Exhibits of the National Law Enforcement Museum: To Serve and Protect
After visiting the main theater and watching a film introduction to the Museum’s story, visitors can choose to explore several different exhibits. Right outside the theater is an area called To Serve and Protect. Like the main theater, this exhibit space is a point of connection between law enforcement and the visitor. The stories told here will allow visitors to explore and better understanding how law enforcement in America works and how large and small acts of policing affect individuals, communities, and the nation. It also provides a forum where visitors’ opinions, experiences, and ideas about law enforcement can be shared.
Visitors might begin their experience by taking a seat at the To Serve and Protect media display for which the entire area is named.
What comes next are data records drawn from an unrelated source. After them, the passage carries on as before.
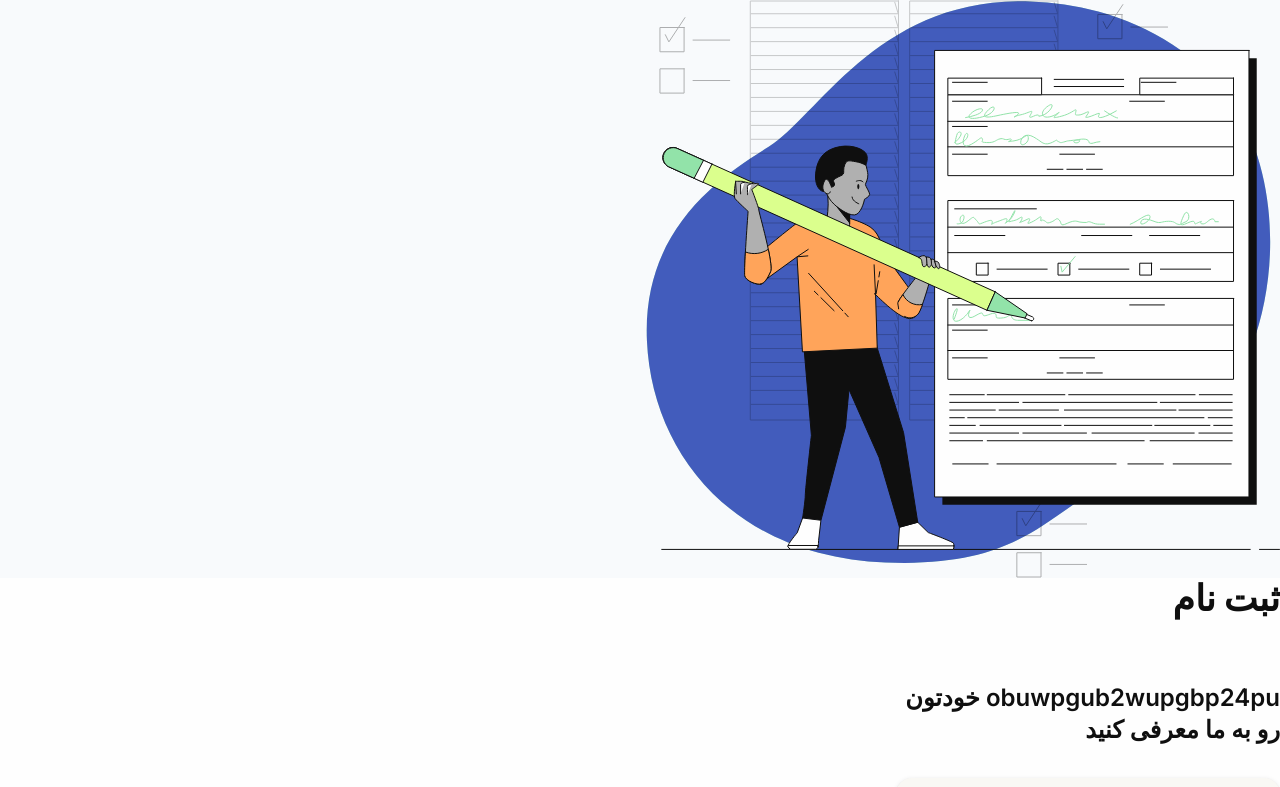
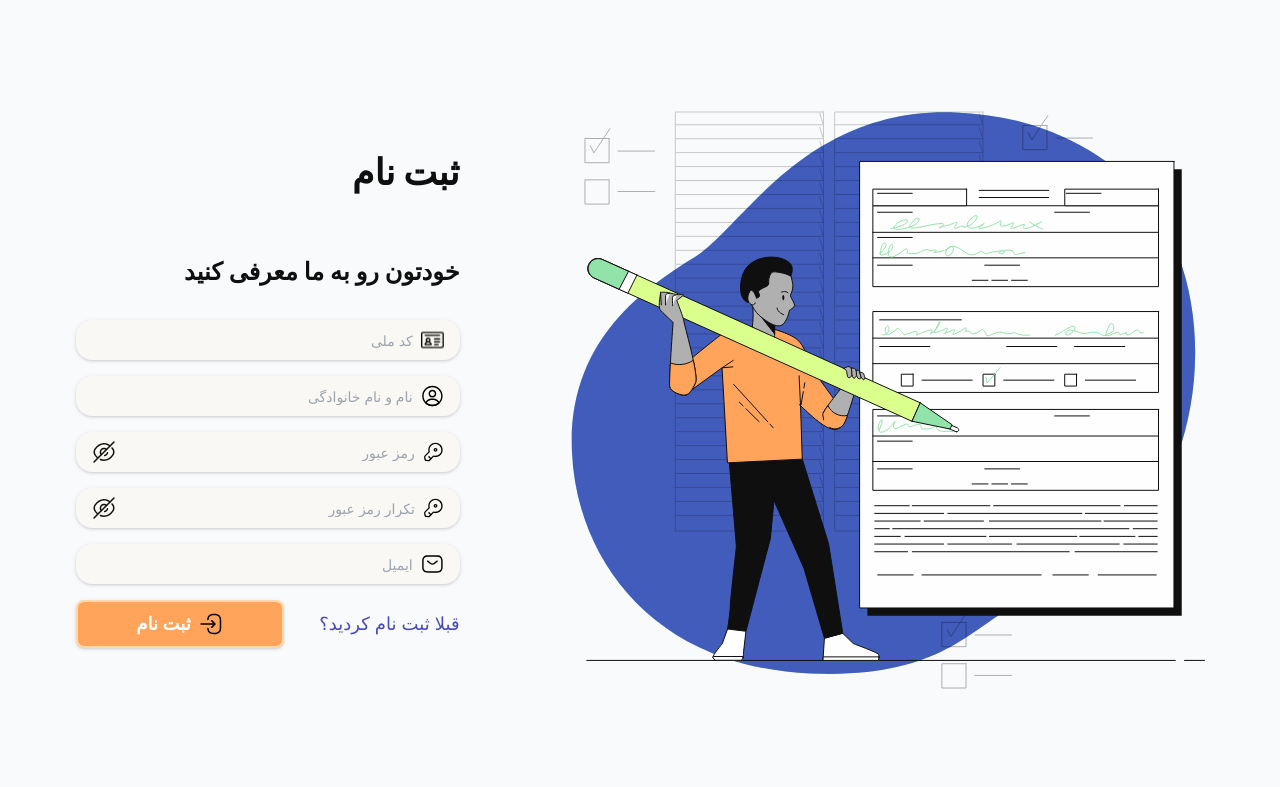
Before and after one commit to zahrabakhshandeh/Healthcare-Monitoring-Diet, a Next.js app: page /register/signup in a window 1280 px wide. Shown: the top 787 px of the page. Built offline with nearby package versions, Linux system fonts and the light colour scheme.

Commit message:
set main tag as parent tag of hole page

```diff
--- a/src/app/register/signup/page.tsx
+++ b/src/app/register/signup/page.tsx
@@ -1,10 +1,9 @@
 import SignUpArt from "/public/signup.svg";
-import Link from "next/link";
 import FormRegister from "./formRegister";
 
 const SignUpPage = () => {
   return (
-    <>
+    <main className="bg-slate-50 flex px-5  justify-around items-center h-screen">
       <div className="bg-slate-50">
         <SignUpArt />
       </div>
@@ -14,12 +13,12 @@ const SignUpPage = () => {
             ثبت نام
           </h1>
           <p className="text-2xl text-[var(--black)] font-semibold">
-            obuwpgub2wupgbp24pu خودتون رو به ما معرفی کنید
+            خودتون رو به ما معرفی کنید
           </p>
         </div>
         <FormRegister />
       </section>
-    </>
+    </main>
   );
 };
 
```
Four to six monitors show a narrated, six-segment audiovisual presentation which runs on a loop. Each segment focuses on a single event—an emotional and compelling story that is told from the viewpoint of officers, victims, and bystanders involved in each incident. The selected events will concretely illustrate the jobs that officers do and, most importantly, how their actions affect the communities in which they work. One of the stories will relate to the U.S. Park Police Eagle One Bell helicopter hanging above, which was used to rescue the victims of the 1982 Air Florida Flight 90 crash into the Potomac River in Washington, D.C.
Complementing To Serve and Protect is an interactive media installation titled The Web of Law Enforcement. Visitors can interact with a ten foot-wide touchscreen to learn about the process of law enforcement in America and how the over 18,000 agencies interact to keep society safe. A small text message instructs visitors to select one of the passing crime icons. When they do so, they activate the portion of the web nearest them, and a small text box with an image pops up. The pop-up window contains a brief description of an actual crime and law enforcement’s initial response to it. Visitors can then follow the trail of that crime through the web and see how other agencies were brought into the investigation, arrest, trial, and imprisonment.
Nearby, visitors can access one of two identical computer kiosks that contain information about every department and agency in the United States. They can look up agencies in their hometown or state or agencies across the country at the local, state and federal levels.
Visitors are also invited to make their own connections to the museum and the stories it tells. At a feedback station, visitors can share their beliefs about and experiences with law enforcement, which will help to foster a constructive dialogue between the community, law enforcement, and the Museum. Selected comments will be posted for all to see.
Next month: Spotlight on History Time Capsules